— Task details —
I'd like the data beneath this line reproduced exactly, without any of its images.

— Data to use —
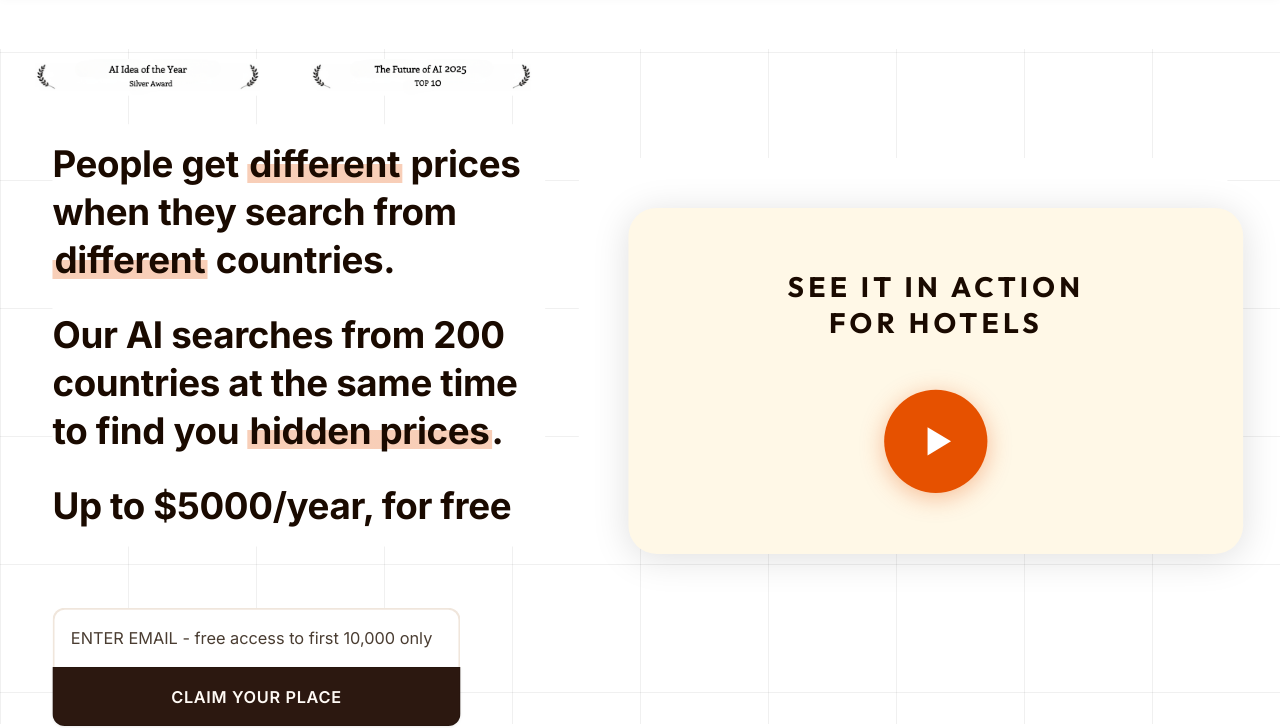
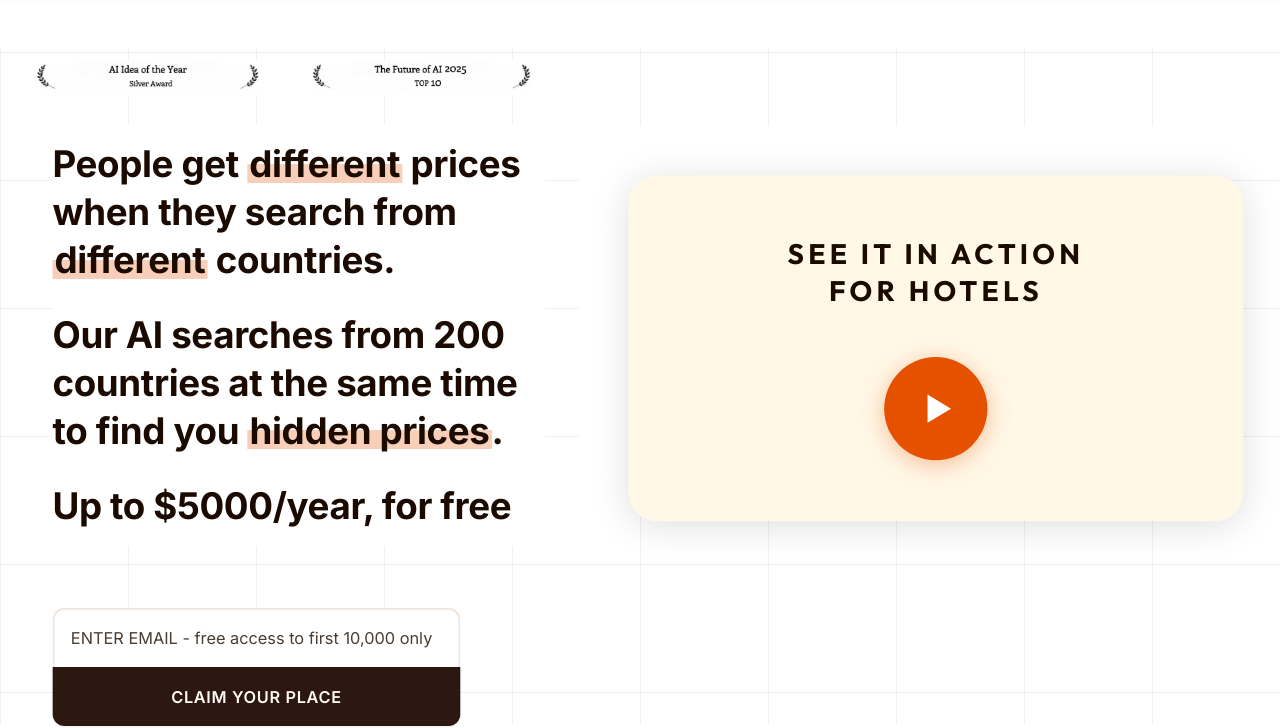
Before and after one commit to stavenka/waitlist-app, a website: page index.html in a window 1280 px wide. Shown: the part 76-804 px from the top of the page. Drawn offline with Linux system fonts and the light colour scheme.

Commit message:
Lift hero video further up to -10rem

```diff
--- a/index.html
+++ b/index.html
@@ -214,7 +214,7 @@
       transform-origin: top center;
     }
     .hero-row { display: grid; grid-template-columns: 0.92fr 1.08fr; gap: var(--space-6); align-items: center; min-height: 60vh; }
-    .hero-right { background: #ffffff; border-radius: var(--radius-outer); padding: var(--space-3); margin-left: -40px; margin-top: -6rem; }
+    .hero-right { background: #ffffff; border-radius: var(--radius-outer); padding: var(--space-3); margin-left: -40px; margin-top: -10rem; }
     .hero-left { max-width: 95%; }
     .hero-left h1 { font-size: clamp(1.2rem, 3.2vw, 2.25rem); font-weight: 700; color: var(--text); line-height: 1.3; letter-spacing: var(--tracking-tight); margin-bottom: var(--space-5); background: #ffffff; display: inline-block; padding: var(--space-2) var(--space-3) var(--space-2) 0; }
     .hero-m1 { white-space: nowrap; }
```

— Written response —
Before and after one commit to stavenka/waitlist-app, a website: page index.html in a window 1280 px wide. Shown: the part 76-804 px from the top of the page. Drawn offline with Linux system fonts and the light colour scheme.

Commit message:
Lift hero video further up to -10rem

```diff
--- a/index.html
+++ b/index.html
@@ -214,7 +214,7 @@
       transform-origin: top center;
     }
     .hero-row { display: grid; grid-template-columns: 0.92fr 1.08fr; gap: var(--space-6); align-items: center; min-height: 60vh; }
-    .hero-right { background: #ffffff; border-radius: var(--radius-outer); padding: var(--space-3); margin-left: -40px; margin-top: -6rem; }
+    .hero-right { background: #ffffff; border-radius: var(--radius-outer); padding: var(--space-3); margin-left: -40px; margin-top: -10rem; }
     .hero-left { max-width: 95%; }
     .hero-left h1 { font-size: clamp(1.2rem, 3.2vw, 2.25rem); font-weight: 700; color: var(--text); line-height: 1.3; letter-spacing: var(--tracking-tight); margin-bottom: var(--space-5); background: #ffffff; display: inline-block; padding: var(--space-2) var(--space-3) var(--space-2) 0; }
     .hero-m1 { white-space: nowrap; }
```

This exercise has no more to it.